They explained that the SPV will most likely be terminated through a members voluntary liquidation (MVL), which requires members to make a statutory declaration that the company will be able to pay all its remaining debts within 12 months.
They warned that there can be a risk of personal liability on those directors should the project company become insolvent and it is found that the directors did not prepare sufficient contingency for the liabilities it was likely to face.
Overall, the message was clear that parties need to be thinking about such potential liabilities, and what happens to the project company, from some time before handback.
Sarah Wilson, managing associate in Addleshaw Goddard’s construction disputes team, then gave a presentation on the recently enacted Building Safety Act, which may have a significant impact on asset management.
While the focus of the Act covers anything containing a ‘dwelling’ (meaning housing PFIs are within its scope), the Secretary of State also has the power to extend that to other areas - and has already done so in the case of care homes, for example. Hospitals are also likely to be impacted by the Act.
Although a lot of provisions relate to new projects, where a contractor is undertaking significant works (perhaps, in a PFI contract, as part of major reconfigurations related to handback) on buildings over 30 metres, then those provisions will also apply.
Perhaps the most significant requirement in the Act as it relates to the handback of PFI contracts is the designation of the ‘accountable person’ and ‘principal accountable person’. If these individuals are found to have failed in their duties, it is considered a criminal offence. In most PFI scenarios, the public sector and all private sector parties, with the likely exception of the funders, would be considered ‘accountable persons’ for the purposes of the Act.
Meanwhile, it has also opened up two new routes in which a claim can be brought for issues going as far as 30 years back. One of these relates to defective or incorrectly marketed cladding products, while the other is where a dwelling becomes unfit for habitation.
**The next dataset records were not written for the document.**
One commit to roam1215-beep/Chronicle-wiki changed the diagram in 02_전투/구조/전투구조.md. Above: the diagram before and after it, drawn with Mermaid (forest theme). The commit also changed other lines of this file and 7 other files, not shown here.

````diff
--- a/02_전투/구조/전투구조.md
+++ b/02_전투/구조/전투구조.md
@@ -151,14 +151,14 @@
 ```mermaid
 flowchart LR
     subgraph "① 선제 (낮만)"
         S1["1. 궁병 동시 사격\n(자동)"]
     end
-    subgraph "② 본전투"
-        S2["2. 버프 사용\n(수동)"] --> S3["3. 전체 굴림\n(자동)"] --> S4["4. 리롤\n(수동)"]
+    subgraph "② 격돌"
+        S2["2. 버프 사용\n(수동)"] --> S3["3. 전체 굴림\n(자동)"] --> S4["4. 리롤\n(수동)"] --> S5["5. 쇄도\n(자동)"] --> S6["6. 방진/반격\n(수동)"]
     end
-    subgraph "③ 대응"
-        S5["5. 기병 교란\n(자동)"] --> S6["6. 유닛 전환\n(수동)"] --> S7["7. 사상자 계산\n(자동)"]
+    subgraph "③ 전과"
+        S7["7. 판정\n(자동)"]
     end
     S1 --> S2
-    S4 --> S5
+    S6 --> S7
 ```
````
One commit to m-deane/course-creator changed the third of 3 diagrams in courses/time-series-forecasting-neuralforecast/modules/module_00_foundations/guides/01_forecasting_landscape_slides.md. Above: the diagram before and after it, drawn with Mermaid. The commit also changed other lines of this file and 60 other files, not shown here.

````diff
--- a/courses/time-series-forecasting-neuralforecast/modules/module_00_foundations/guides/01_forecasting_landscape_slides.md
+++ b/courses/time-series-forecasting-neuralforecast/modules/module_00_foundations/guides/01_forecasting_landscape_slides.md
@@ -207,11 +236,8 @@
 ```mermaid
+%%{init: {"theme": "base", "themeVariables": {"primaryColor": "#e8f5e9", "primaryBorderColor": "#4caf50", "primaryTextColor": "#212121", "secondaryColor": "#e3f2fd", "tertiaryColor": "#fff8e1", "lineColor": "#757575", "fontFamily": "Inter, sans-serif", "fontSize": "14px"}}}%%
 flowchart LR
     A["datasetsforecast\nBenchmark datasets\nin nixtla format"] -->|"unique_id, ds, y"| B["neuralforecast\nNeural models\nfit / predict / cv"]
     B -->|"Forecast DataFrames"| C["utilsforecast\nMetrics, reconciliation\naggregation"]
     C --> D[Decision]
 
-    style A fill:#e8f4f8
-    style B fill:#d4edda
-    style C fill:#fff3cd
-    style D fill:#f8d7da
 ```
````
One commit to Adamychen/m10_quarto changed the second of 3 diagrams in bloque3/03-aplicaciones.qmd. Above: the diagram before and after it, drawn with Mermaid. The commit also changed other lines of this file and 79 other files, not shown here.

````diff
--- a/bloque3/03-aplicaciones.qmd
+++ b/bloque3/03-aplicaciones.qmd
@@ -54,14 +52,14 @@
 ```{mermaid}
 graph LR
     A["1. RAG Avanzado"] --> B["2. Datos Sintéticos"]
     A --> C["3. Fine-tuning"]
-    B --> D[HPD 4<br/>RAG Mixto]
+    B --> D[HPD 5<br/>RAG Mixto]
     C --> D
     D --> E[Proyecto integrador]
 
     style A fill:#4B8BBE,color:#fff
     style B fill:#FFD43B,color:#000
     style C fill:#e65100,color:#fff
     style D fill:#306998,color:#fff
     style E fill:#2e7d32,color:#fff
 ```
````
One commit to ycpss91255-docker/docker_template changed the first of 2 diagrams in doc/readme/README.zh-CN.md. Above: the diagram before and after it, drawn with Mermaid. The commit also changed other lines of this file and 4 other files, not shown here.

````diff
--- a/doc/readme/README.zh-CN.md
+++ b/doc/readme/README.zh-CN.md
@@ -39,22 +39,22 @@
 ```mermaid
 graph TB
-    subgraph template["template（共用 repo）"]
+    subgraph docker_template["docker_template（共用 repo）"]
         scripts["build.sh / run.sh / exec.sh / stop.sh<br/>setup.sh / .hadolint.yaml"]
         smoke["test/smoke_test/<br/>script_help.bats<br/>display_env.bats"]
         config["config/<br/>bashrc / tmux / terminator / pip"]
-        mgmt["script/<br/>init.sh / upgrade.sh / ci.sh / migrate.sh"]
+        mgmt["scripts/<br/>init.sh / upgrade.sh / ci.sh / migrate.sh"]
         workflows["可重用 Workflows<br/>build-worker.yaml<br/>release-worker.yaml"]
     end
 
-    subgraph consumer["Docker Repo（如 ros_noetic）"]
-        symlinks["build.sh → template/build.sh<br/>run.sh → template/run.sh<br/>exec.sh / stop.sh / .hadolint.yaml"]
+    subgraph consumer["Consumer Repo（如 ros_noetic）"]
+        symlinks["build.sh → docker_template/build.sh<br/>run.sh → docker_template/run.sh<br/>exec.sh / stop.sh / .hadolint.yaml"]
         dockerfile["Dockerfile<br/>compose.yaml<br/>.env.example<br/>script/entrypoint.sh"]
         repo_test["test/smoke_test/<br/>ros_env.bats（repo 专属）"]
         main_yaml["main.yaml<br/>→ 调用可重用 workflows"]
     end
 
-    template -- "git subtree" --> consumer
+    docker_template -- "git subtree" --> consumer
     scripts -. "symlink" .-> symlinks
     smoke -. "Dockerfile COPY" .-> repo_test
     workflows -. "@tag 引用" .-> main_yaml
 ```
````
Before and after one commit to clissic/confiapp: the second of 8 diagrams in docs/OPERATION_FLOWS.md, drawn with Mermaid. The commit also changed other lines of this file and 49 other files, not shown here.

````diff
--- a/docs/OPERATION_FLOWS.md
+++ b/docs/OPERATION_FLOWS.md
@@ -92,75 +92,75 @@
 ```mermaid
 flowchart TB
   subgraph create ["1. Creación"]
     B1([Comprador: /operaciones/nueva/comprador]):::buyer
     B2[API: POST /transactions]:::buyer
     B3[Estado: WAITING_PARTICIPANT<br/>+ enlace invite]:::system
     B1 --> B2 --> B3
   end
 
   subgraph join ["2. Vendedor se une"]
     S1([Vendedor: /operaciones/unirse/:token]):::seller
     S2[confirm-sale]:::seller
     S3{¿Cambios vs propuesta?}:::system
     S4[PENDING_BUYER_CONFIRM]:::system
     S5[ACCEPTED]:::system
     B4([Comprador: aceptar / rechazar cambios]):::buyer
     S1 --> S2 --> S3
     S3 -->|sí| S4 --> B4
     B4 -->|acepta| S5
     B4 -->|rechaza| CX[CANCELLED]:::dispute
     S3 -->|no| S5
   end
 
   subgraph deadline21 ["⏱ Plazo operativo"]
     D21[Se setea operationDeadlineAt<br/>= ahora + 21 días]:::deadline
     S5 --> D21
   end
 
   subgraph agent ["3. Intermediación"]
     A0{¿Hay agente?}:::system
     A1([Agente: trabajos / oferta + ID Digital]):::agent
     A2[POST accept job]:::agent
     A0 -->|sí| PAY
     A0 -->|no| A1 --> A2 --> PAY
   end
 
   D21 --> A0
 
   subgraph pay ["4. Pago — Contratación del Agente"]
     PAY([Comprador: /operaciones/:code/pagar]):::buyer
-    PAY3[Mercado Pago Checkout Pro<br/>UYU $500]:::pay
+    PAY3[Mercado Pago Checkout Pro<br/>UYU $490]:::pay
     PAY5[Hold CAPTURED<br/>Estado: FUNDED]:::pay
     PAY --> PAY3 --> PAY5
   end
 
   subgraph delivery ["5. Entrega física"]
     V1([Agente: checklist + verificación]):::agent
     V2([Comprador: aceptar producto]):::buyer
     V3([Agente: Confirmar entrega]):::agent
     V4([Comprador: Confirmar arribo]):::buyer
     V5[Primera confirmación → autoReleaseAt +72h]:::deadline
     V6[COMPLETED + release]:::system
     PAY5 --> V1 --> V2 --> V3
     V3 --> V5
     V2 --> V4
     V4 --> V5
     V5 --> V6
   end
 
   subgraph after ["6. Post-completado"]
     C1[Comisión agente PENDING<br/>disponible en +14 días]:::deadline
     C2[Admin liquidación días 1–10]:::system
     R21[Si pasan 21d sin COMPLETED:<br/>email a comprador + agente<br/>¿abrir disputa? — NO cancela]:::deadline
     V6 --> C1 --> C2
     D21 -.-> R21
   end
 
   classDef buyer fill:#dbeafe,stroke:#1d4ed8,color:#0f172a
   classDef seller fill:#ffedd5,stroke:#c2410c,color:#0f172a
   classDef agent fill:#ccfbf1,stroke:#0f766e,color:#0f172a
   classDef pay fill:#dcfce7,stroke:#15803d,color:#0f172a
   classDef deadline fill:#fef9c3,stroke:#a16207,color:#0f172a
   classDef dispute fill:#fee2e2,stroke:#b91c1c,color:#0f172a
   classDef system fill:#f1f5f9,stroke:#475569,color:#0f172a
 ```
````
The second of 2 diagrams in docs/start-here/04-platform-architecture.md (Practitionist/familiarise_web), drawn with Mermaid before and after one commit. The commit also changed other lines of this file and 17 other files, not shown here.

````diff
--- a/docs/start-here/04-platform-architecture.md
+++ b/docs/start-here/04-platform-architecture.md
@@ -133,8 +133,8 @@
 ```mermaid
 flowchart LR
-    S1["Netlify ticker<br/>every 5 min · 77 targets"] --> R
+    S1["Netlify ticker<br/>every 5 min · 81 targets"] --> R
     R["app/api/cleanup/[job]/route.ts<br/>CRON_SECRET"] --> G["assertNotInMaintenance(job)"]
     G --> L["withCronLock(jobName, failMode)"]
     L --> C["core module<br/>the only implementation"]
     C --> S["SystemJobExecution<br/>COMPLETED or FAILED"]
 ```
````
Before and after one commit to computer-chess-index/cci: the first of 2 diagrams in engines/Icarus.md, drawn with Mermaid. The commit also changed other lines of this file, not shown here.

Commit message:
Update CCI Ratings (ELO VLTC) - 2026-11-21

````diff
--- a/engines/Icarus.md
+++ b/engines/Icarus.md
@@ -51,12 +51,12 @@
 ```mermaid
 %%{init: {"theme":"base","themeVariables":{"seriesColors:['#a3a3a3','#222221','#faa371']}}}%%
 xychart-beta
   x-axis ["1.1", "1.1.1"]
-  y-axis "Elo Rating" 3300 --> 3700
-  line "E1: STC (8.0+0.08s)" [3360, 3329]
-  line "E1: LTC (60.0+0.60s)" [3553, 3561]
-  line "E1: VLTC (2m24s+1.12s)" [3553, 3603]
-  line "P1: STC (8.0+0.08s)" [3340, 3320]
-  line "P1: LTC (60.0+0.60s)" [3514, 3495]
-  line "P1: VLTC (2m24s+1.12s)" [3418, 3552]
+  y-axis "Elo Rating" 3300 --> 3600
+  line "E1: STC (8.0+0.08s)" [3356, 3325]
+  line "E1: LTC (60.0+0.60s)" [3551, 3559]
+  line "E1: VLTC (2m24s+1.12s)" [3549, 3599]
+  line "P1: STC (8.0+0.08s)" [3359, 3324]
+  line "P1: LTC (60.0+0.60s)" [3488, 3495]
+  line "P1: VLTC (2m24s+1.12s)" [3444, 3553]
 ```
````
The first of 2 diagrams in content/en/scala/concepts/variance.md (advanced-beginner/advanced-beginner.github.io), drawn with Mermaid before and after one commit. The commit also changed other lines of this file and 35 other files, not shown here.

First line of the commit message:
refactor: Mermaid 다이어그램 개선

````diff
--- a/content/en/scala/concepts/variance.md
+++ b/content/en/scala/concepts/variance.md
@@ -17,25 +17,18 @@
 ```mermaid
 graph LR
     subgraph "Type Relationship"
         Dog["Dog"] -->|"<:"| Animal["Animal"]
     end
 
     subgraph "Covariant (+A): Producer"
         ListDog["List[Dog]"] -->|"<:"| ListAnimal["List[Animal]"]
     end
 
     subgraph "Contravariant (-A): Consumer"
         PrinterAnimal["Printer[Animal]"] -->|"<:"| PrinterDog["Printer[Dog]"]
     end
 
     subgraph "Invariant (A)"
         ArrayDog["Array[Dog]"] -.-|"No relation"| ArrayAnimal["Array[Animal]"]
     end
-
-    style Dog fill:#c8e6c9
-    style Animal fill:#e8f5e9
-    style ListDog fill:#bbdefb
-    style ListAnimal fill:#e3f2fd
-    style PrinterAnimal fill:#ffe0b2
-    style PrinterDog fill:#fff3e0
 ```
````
Both of these could provide new routes for claims to be made as projects head towards expiry and authorities work with partners to consider whether their project meets the standards set in the original contract.